- 2008, No. 19: J.J. Hickson (journeyman who has emerged as a low-level starter for a different team)
- 2009, No. 30: Christian Eyenga (who?)
- 2011, No. 1: Irving (panning out nicely, but he's underwhelming this year in a big way)
- 2011, No. 4: Tristan Thompson (solid role player, but failing to improve in his third year)
- 2012, No. 4: Dion Waiters (highly overrated volume shooter)
- 2012, No. 24: Jared Cunningham (immediately traded for Tyler Zeller, who is averaging just over seven minutes per game as a second-year player)
- 2013, No. 1: Anthony Bennett (on pace to become the worst top pick of all time)
- 2013, No. 19: Sergey Karasev (has yet to crack the rotation)

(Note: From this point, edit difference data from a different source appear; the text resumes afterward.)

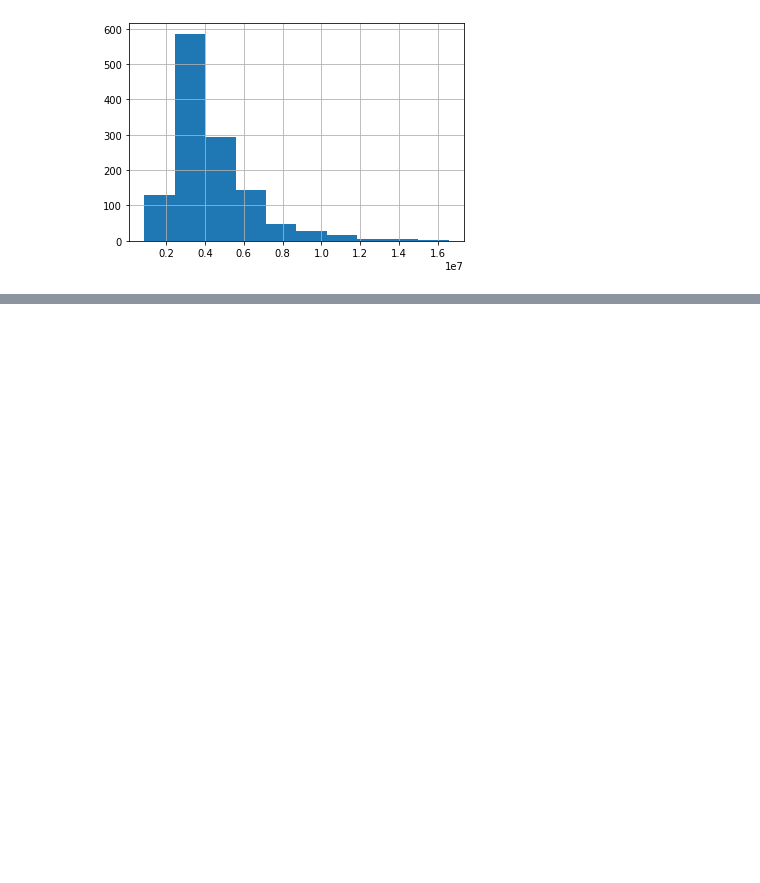
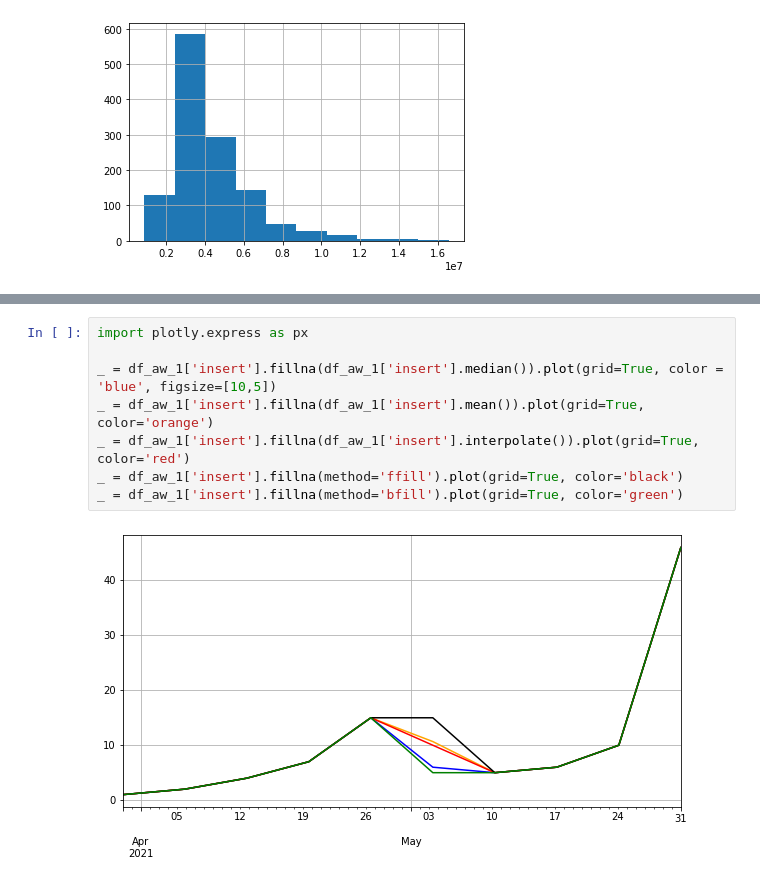
Before and after one commit to jdre1/Machine-Learning-Bootcamp, a Jupyter notebook: supervised/01_basic/extracting_featurtes.ipynb, the cells around one changed output, grey strips where cells are left out. Saved outputs shown, nothing was run; the diff lists cells and outputs as text; blank space fills up the shorter version.

```diff
--- a/supervised/01_basic/extracting_featurtes.ipynb
+++ b/supervised/01_basic/extracting_featurtes.ipynb
@@ -116,0 +111,10 @@ df_aw_1
+# %%
+import plotly.express as px
+
+_ = df_aw_1['insert'].fillna(df_aw_1['insert'].median()).plot(grid=True, color = 'blue', figsize=[10,5])
+_ = df_aw_1['insert'].fillna(df_aw_1['insert'].mean()).plot(grid=True, color='orange')
+_ = df_aw_1['insert'].fillna(df_aw_1['insert'].interpolate()).plot(grid=True, color='red')
+_ = df_aw_1['insert'].fillna(method='ffill').plot(grid=True, color='black')
+_ = df_aw_1['insert'].fillna(method='bfill').plot(grid=True, color='green')
+# %% [output]
+[figure, added]
```
Also changed, not shown: parts of 3 cells of this notebook.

That's a draft history filled with mistakes and underwhelming players.
It's tough to call anyone other than Irving a success. While you could make an argument for either Waiters or Thompson, they were both reaches at the time and haven't lived up to the expectations associated with No. 4 picks.
Not at all.
This would be fine if Cleveland had put together a solid roster, one comprised of great free-agent pickups and players who had been traded for. But that's not exactly the case, and if the team couldn't field a successful roster around LeBron last time, why can it this time?
According to ShamSports.com, the Cavs have $63,415,432 committed for the 2014-15 season, but that's not really the right number. The majority of the roster is working with non-guaranteed contracts, and the Cavs could open up enough money to sign LeBron and another eight-figure free agent.
But where's the motivation for LeBron? As B/R's Josh Martin wrote while making the argument for LeBron returning, "Why would he leave behind a team and an organization for and with whom he's worked so hard to construct the fragile edifice of a potential dynasty?"
Does he want to play alongside Irving, another great free agent and spare parts? He'd be relying on the Cavs management to build a contender around him, something they couldn't do before he departed for Miami.
On top of that, Irving's stock is falling in NBA circles. He hasn't been able to carry this Cleveland team, something that was expected of him entering the year. Without him looking like an unquestionable franchise player—shooting percentages hovering around 40 percent tend to shake that tag a bit—there's even less motivation for LeBron to break the status quo.
As the saying goes, if it ain't broke, don't fix it.
Things in Miami aren't broken, and there's no guarantee the same can be said in Cleveland. The risk is not worth the reward here, if I may use another cliche.
LeBron may not end up staying with the Heat, but he'll ultimately make his free-agent decision based on which situation offers him the most potential for another championship. There's a lot of uncertainty when dealing with this topic, but one thing is clear.
It won't be Cleveland.